FINE Gael backbenchers in Limerick “remain unconvinced” by IAG boss Willie Walsh’s charm offensive but have not gone as far as Clare-based senator Tony Mulcahy, who has threatened to resign the party whip if the government agrees to the takeover of Aer Lingus.
Both Deputy Kieran O’Donnell and Deputy Patrick O’Donovan were present for Mr Walsh’s appearance before the Oireachtas transport committee last week.
It was questioning from Deputy O’Donovan that elicited from Mr Walsh a fresh commitment that IAG would legally guarantee Shannon’s existing three daily flights to Heathrow for at least five years.
But this does not go far enough for either of the Limerick TDs, while Deputy O’Donnell was also unimpressed by Mr Walsh’s failure to give adequate assurances on transatlantic services. “Five years is a very short period in the business and tourism cycle. I also asked him about transatlantic and he could give no real, firm commitment in terms of Shannon,” said Deputy O’Donnell.
“I didn’t get the assurances I would have liked in respect of Shannon. I think the risks are very high for us. We have such a large foreign direct investment and indigenous business and tourism base here in the Mid-West.
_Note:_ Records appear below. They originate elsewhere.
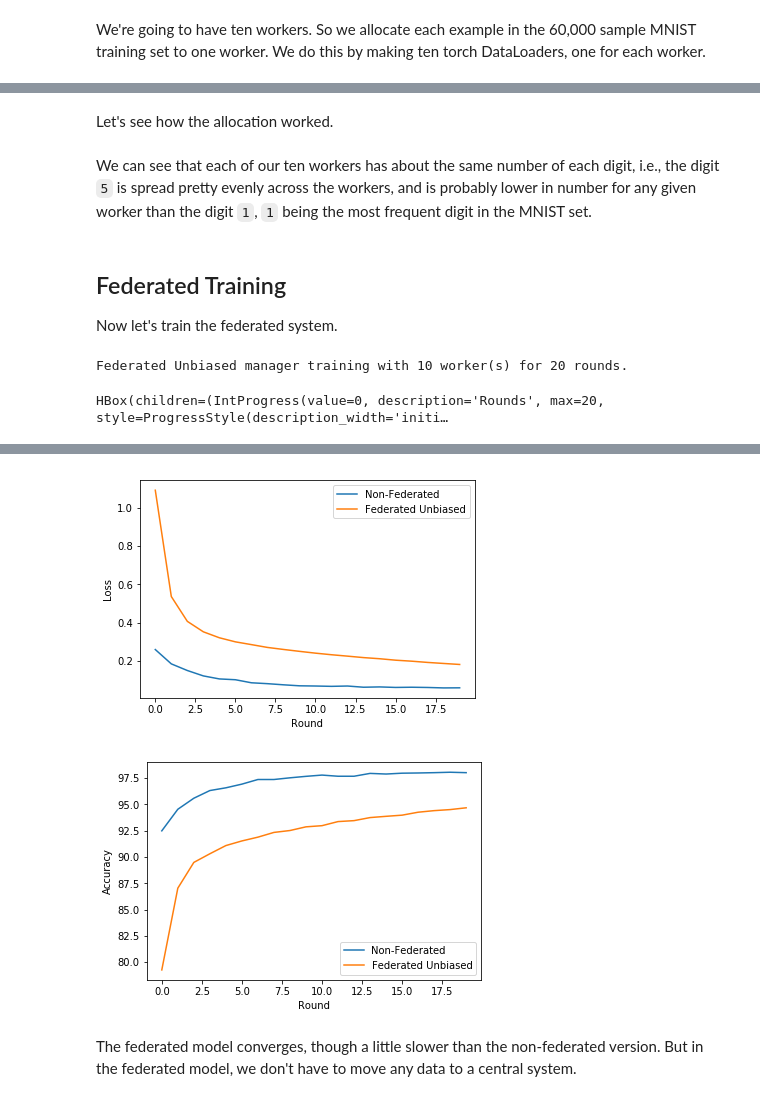
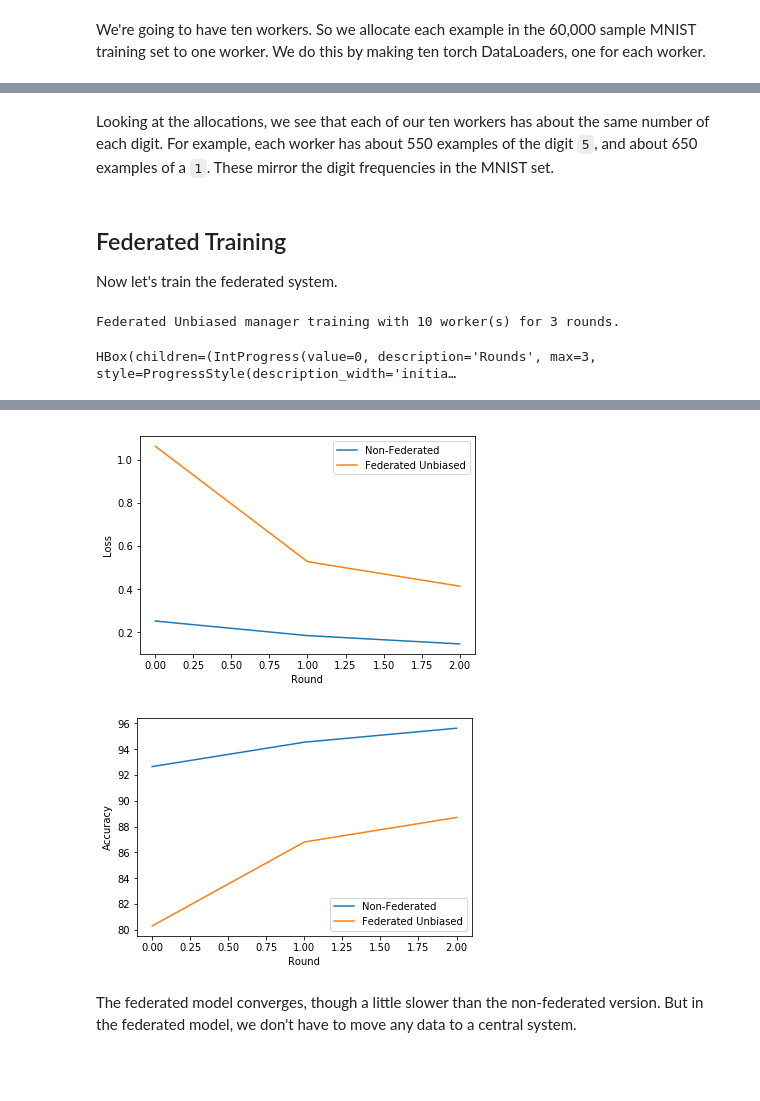
Before and after one commit to rmicallef/bfpytorch, a Jupyter notebook: MNIST-Fed-Part1.ipynb, the cells around one changed output, grey strips where cells are left out. Drawn from its saved outputs; the diff is of its cells as text; code cells hidden in the pictures; blank space fills up the shorter version.

Commit message:
trivial run with charts

```diff
--- a/MNIST-Fed-Part1.ipynb
+++ b/MNIST-Fed-Part1.ipynb
@@ -62,9 +62,9 @@ We're testing an ideal non-federated situation: all of our data is in one place
 print("Dataset size:", len(default_training_dataloader.dataset))
 
 # default training rounds
-default_n_rounds = 20
+default_n_rounds = 3
 
-# target for early stopping (we'll use this later to compare approaches)
+# target for early stopping (we can use this later to compare approaches more quickly)
 default_target_accuracy = None
 # %% [output]
 Dataset size: 60000
@@ -79,4 +73,5 @@ Now we train without federation.
 # %%
-#import torch
-#device = torch.device('cuda' if torch.cuda.is_available() else 'cpu')
-#print(device)
+import torch
+
+device = torch.device('cuda' if torch.cuda.is_available() else 'cpu') # smoke 'em if you got 'em'
+print(device)
@@ -215,7 +197,7 @@ We're going to have ten workers. So we allocate each example in the 60,000 sampl
 # %%
 from mnist_utils import make_federated_dataloaders
 
-federated_equal_dataloaders = make_federated_dataloaders(default_training_dataset)
+federated_equal_dataloaders = make_federated_dataloaders(default_training_dataset, p=0.0)
 
 plot_digit_histogram(federated_equal_dataloaders, 'Digit Counts per DataLoader')
 # %% [output]
@@ -224,7 +206,5 @@ HBox(children=(IntProgress(value=0, description='Tabulating datasets', max=10, s
-# %% [markdown]
-Let's see how the allocation worked.
 # %% [markdown]
-We can see that each of our ten workers has about the same number of each digit, i.e., the digit `5` is spread pretty evenly across the workers, and is probably lower in number for any given worker than the digit `1`, `1` being the most frequent digit in the MNIST set.
+Looking at the allocations, we see that each of our ten workers has about the same number of each digit. For example, each worker has about 550 examples of the digit `5`, and about 650 examples of a `1`. These mirror the digit frequencies in the MNIST set.
 # %% [markdown]
 ## Federated Training
 Now let's train the federated system.
@@ -233,14 +213,14 @@ from federated import FederatedManager
 from federated import FederatedWorker
 from federated import plot_managers
 
-federated_equal_manager = FederatedManager('Federated Unbiased', federated_equal_dataloaders, default_testing_dataset, DefaultNet)
+federated_equal_manager = FederatedManager('Federated Unbiased', federated_equal_dataloaders, default_testing_dataset, DefaultNet, verbose=True)
 federated_equal_manager.learn(default_n_rounds, default_target_accuracy)
 
 # a proxy to compare the nonfederated model to federated managers
 nonfederated_manager = FederatedManager('Non-Federated', [default_training_dataloader], default_testing_dataset, DefaultNet)
-nonfederated_manager.history = history
+nonfederated_manager.history = nonfederated_history
 
 plot_managers([nonfederated_manager, federated_equal_manager])
 # %% [output]
-Federated Unbiased manager training with 10 worker(s) for 20 rounds.
+Federated Unbiased manager training with 10 worker(s) for 3 rounds.
-HBox(children=(IntProgress(value=0, description='Rounds', max=20, style=ProgressStyle(description_width='initi…
+HBox(children=(IntProgress(value=0, description='Rounds', max=3, style=ProgressStyle(description_width='initia…
@@ -248,5 +244,5 @@ Federated Unbiased manager trained 20 rounds. (Test accuracy 94.67% and loss 0.1
-[figure, old version]
+[figure, new version]
-[figure, old version]
+[figure, new version]
 # %% [markdown]
 The federated model converges, though a little slower than the non-federated version. But in the federated model, we don't have to move any data to a central system.
 # %% [markdown]
```
Also changed, not shown: parts of 18 cells of this notebook, 2 other files.
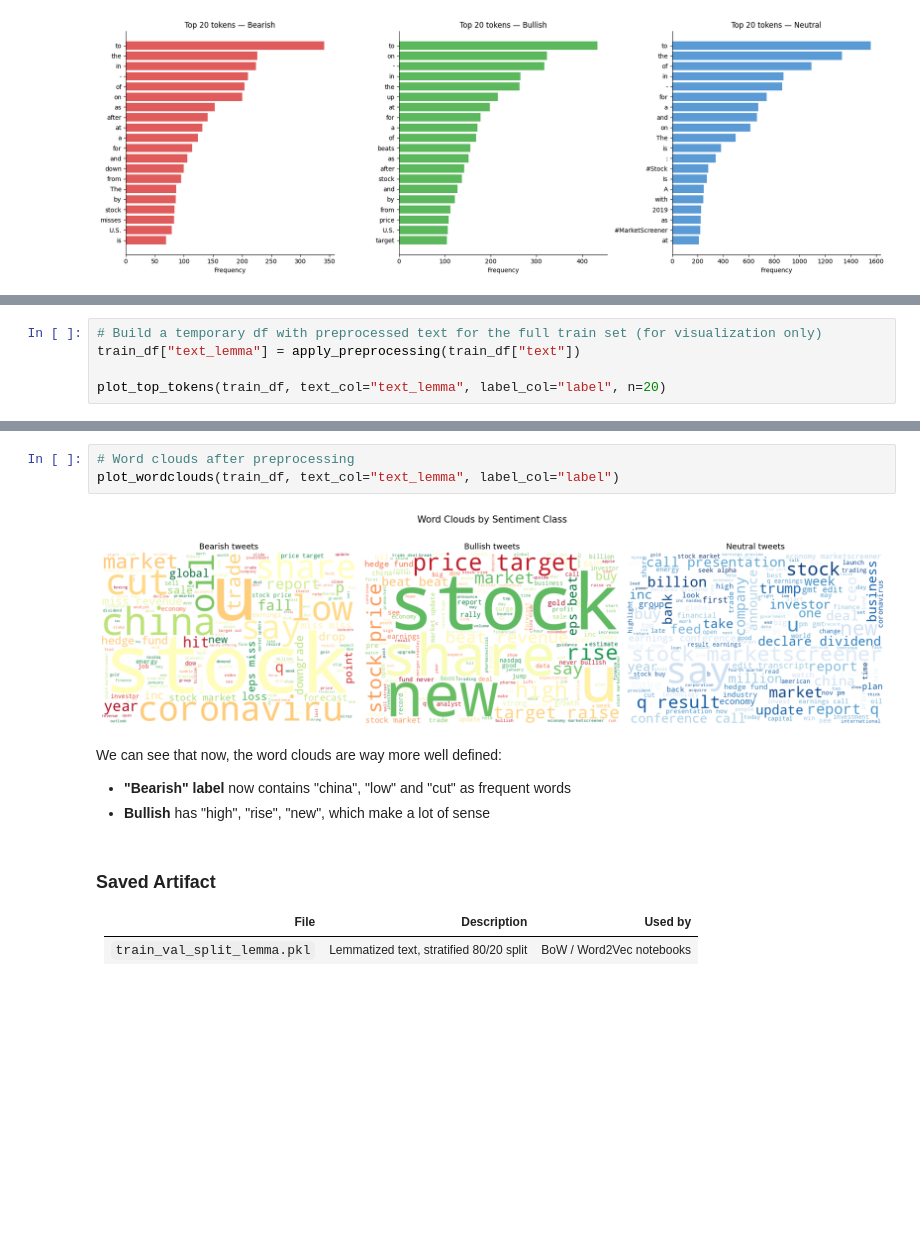
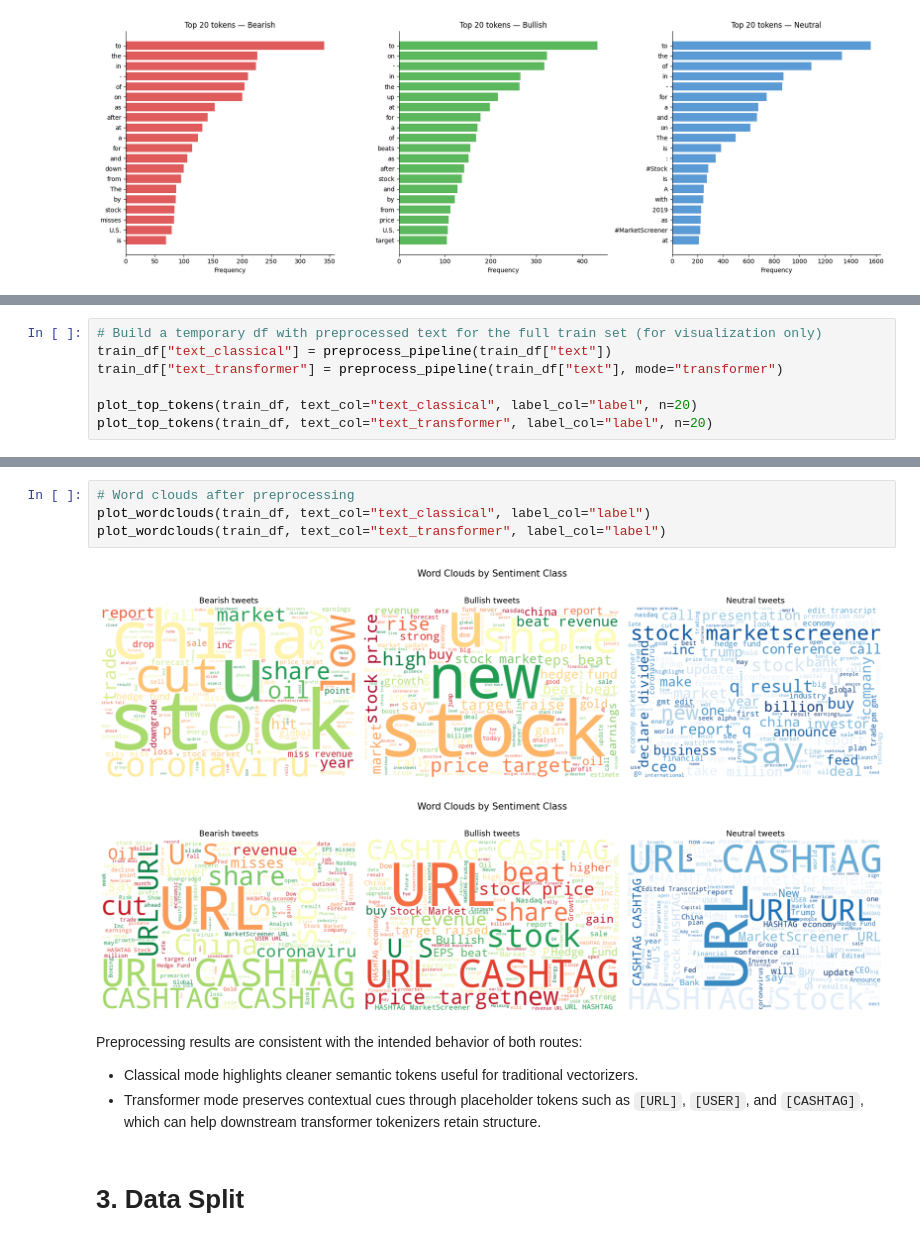
Before and after one commit to joaopavila120/text_mining_project, a Jupyter notebook: notebooks/tm_tests_xx.ipynb, the cells around one changed output, grey strips where cells are left out. Drawn from its saved outputs; the diff is of its cells as text; blank space fills up the shorter version.

Commit message:
add transformer pre_processing

```diff
--- a/notebooks/tm_tests_xx.ipynb
+++ b/notebooks/tm_tests_xx.ipynb
@@ -274,8 +162,10 @@ Saved -> /home/lucas/Desktop/text_mining_project/data/train_val_split_lemma.pkl
 Compare the top tokens before and after — confirms noise removal and stop word filtering worked.
 # %%
 # Build a temporary df with preprocessed text for the full train set (for visualization only)
-train_df["text_lemma"] = apply_preprocessing(train_df["text"])
+train_df["text_classical"] = preprocess_pipeline(train_df["text"])
+train_df["text_transformer"] = preprocess_pipeline(train_df["text"], mode="transformer")
 
-plot_top_tokens(train_df, text_col="text_lemma", label_col="label", n=20)
+plot_top_tokens(train_df, text_col="text_classical", label_col="label", n=20)
+plot_top_tokens(train_df, text_col="text_transformer", label_col="label", n=20)
 # %% [output]
 [figure]
@@ -282,15 +173,13 @@ plot_top_tokens(train_df, text_col="text_lemma", label_col="label", n=20)
 # %%
 # Word clouds after preprocessing
-plot_wordclouds(train_df, text_col="text_lemma", label_col="label")
+plot_wordclouds(train_df, text_col="text_classical", label_col="label")
+plot_wordclouds(train_df, text_col="text_transformer", label_col="label")
 # %% [output]
-[figure, old version]
+[figure, new version]
+[figure, added]
-# %% [markdown]
-We can see that now, the word clouds are way more well defined:
-- **"Bearish" label** now contains "china", "low" and "cut" as frequent words
-- **Bullish** has "high", "rise", "new", which make a lot of sense
-# %% [markdown]
-
-### Saved Artifact
-| File | Description | Used by |
-|---|---|---|
-| `train_val_split_lemma.pkl` | Lemmatized text, stratified 80/20 split | BoW / Word2Vec notebooks |
+# %% [markdown]
+Preprocessing results are consistent with the intended behavior of both routes:
+- Classical mode highlights cleaner semantic tokens useful for traditional vectorizers.
+- Transformer mode preserves contextual cues through placeholder tokens such as `[URL]`, `[USER]`, and `[CASHTAG]`, which can help downstream transformer tokenizers retain structure.
+# %% [markdown]
+# 3. Data Split
```
Also changed, not shown: parts of 22 cells of this notebook, 2 other files.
I still have reservations and I remain to be fully convinced,” he said.
Deputy O’Donovan is also not satisfied that the guarantees on Heathrow are of long enough duration.
“Willie Walsh has provided us with detail on his plans for Aer Lingus and how he believes it can fit into IAG. I was glad that when he answered me that he gave specific guarantees to Shannon and Cork, however I would like to see these guarantees for longer than what’s currently on the table,” he said.
But Deputy O’Donovan accepted a key point made by Mr Walsh to the committee, that the five-year guarantee is better than what Shannon currently has.
“It is clear that under the current ownership structure there is no protection for Shannon. We know from when the first 75% of the airline was sold, that Heathrow slots can be moved so if there are guarantees that can be given we need to examine them closely,” he said.
“Aer Lingus tomorrow morning could decide they were going to operate a New York-Heathrow or a Sydney-Heathrow route and there is absolutely nothing anybody can do about it, as we saw before in 2007 when they took them out of Shannon. So the government position in this is very weak and it is about making sure that however weak that position is, that it is maximised to best effect for the economy and the region,” Deputy O’Donovan said.
During the hearing, Mr Walsh repeatedly stressed his belief that Aer Lingus’ Shannon-Heathrow route was turning a profit. Around one in every four passengers passing through Shannon is on the Heathrow route, which carried 425,000 people last year and is expected to grow to 450,000 in 2015.
“I am a business person,” said Mr Walsh, “I believe the fundamental benefit one gets is from operating those in a profitable way. I believe they [Shannon and Cork]are profitable today and will continue to be profitable and continue to provide valuable feed [traffic].
“I see no reason why we would not operate services from Shannon and Cork to Heathrow, maintaining the four daily services from Cork and the three daily services from Shannon.”
Amid fears that IAG could reallocate Shannon’s Heathrow slots to busier airports in its global network, Mr Walsh stressed that over 70% of IAG’s Heathrow slots were short-haul and that the company was already in a position to reallocate slots to long haul destinations.
But his efforts to assuage the fears of politicians in the Mid-West have not convinced Senator Mulcahy, who is based in Shannon. He has warned Fine Gael that they cannot rely on his vote if they accept an offer Mr Walsh has promised he will not improve. “I cannot support any proposed sale of Aer Lingus to IAG as the risks are far too great for Shannon Airport, the regional economy, and the people of Clare and the west of Ireland. Should the Government sell its shares to IAG I will resign the party whip,” said Senator Mulcahy.
On his colleague’s threat to quit the party, Deputy O’Donovan said: “I can understand the concern and it is a concern for me myself as I’m from the region. But I think there is a bit to play out in this yet and I don’t think we are anywhere near a handshake.”
Deputy O’Donnell said he had been raising the matter in the Dail, within the parliamentary party and directly with Minister for Transport Paschal Donohoe and he hoped that the government decision would ultimately be informed by the concerns articulated by those representing the Mid-West and the other regions.